Daytona Beach offers more than just reds, snook and trout for the inshore fishing crowd. The waters here have plenty of sheepshead around the pilings and oyster bars. Sheepshead are easy to catch and excellent on the table. Fiddler crabs, caught along the river’s banks, barnacles, oysters and shrimp will catch them. Use smaller hooks and fish close the structure. The Halifax River is also home to mangrove snapper. This inshore snapper likes to hang out in thick structure. Fingerling mullet, glass and bull minnows and shrimp are the top live baits. If you prefer artificial lures, use a red and white bucktail jig. You can tip it with strips of mullet or a piece of shrimp for scent. Tarpon are a regular visitor during the summer months. The silver kings can be found cruising along the beach looking for crabs, mullet, squid and other juvenile fish to eat. Live bait, including mature blue crabs, are the best way to catch one. Many people chase tarpon with fly rods. If you are one, you need a 9-weight rod and a reel with several hundred yards of backing.
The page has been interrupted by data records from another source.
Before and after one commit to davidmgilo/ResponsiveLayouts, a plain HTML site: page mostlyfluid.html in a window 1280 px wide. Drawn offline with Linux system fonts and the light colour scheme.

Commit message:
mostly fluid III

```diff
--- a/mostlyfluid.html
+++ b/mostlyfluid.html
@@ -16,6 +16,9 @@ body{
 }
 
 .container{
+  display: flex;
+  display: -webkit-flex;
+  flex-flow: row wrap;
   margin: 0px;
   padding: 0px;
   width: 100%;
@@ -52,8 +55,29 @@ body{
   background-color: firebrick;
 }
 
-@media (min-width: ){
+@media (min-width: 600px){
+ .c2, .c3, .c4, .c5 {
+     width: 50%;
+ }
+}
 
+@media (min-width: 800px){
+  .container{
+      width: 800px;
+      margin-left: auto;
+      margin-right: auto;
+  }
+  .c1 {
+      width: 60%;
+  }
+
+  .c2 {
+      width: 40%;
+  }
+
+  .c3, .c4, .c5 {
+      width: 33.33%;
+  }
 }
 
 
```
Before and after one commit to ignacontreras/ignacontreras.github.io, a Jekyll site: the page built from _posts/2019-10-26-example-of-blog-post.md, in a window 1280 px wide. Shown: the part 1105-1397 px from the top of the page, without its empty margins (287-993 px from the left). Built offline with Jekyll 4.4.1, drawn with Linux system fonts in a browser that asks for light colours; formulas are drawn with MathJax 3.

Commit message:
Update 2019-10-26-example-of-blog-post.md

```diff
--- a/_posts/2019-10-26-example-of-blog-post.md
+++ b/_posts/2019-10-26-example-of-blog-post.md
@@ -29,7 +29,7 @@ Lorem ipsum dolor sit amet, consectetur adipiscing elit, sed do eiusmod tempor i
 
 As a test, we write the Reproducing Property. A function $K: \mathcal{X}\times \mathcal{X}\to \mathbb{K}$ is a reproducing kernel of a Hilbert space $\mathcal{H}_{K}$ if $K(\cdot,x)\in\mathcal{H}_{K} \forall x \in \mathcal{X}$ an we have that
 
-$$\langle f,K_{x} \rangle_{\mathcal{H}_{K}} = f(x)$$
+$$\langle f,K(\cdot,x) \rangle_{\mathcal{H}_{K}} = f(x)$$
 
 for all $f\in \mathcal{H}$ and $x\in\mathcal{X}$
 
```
Your fly choices are crab and big shrimp patterns and big colorful streamers.
Depending on the fish, you can find Spanish mackerel everywhere from close to the beach to the blue water offshore. These fish move around a lot in search of prey. Spanish, king mackerel, wahoo, marlin, mahi mahi and sailfish are the offshore cruisers. They are out there chasing the baitfish and squid. A great way to find them is to look for diving seabirds. When a school of baitfish is chased to the surface, birds show up for the easy pickings. To catch these highly mobile fish, troll dusters tipped with a cigar minnow or ballyhoo. Bigger crankbaits that can run at various depths are also good. If trolling around the ocean is not your thing, then ask Daytona Beach fishing guides about the reef fish. Barracuda, amberjack, snapper, grouper and triggerfish like to hang around structure, be that natural or manmade. Live, fresh and frozen bait dropped to the bottom will attract strikes if you are close enough to the structure. Grouper and amberjack like to hug the structure. Snappers will move away if they think something edible is not far away. Barracuda can be anywhere in the water column. They will often follow your catch to the surface, snacking the whole way.
Daytona Beach is one of Florida's top tourist destination. And no vacation is complete without a fishing trip! Find your next professional fishing guide in Daytona Beach here.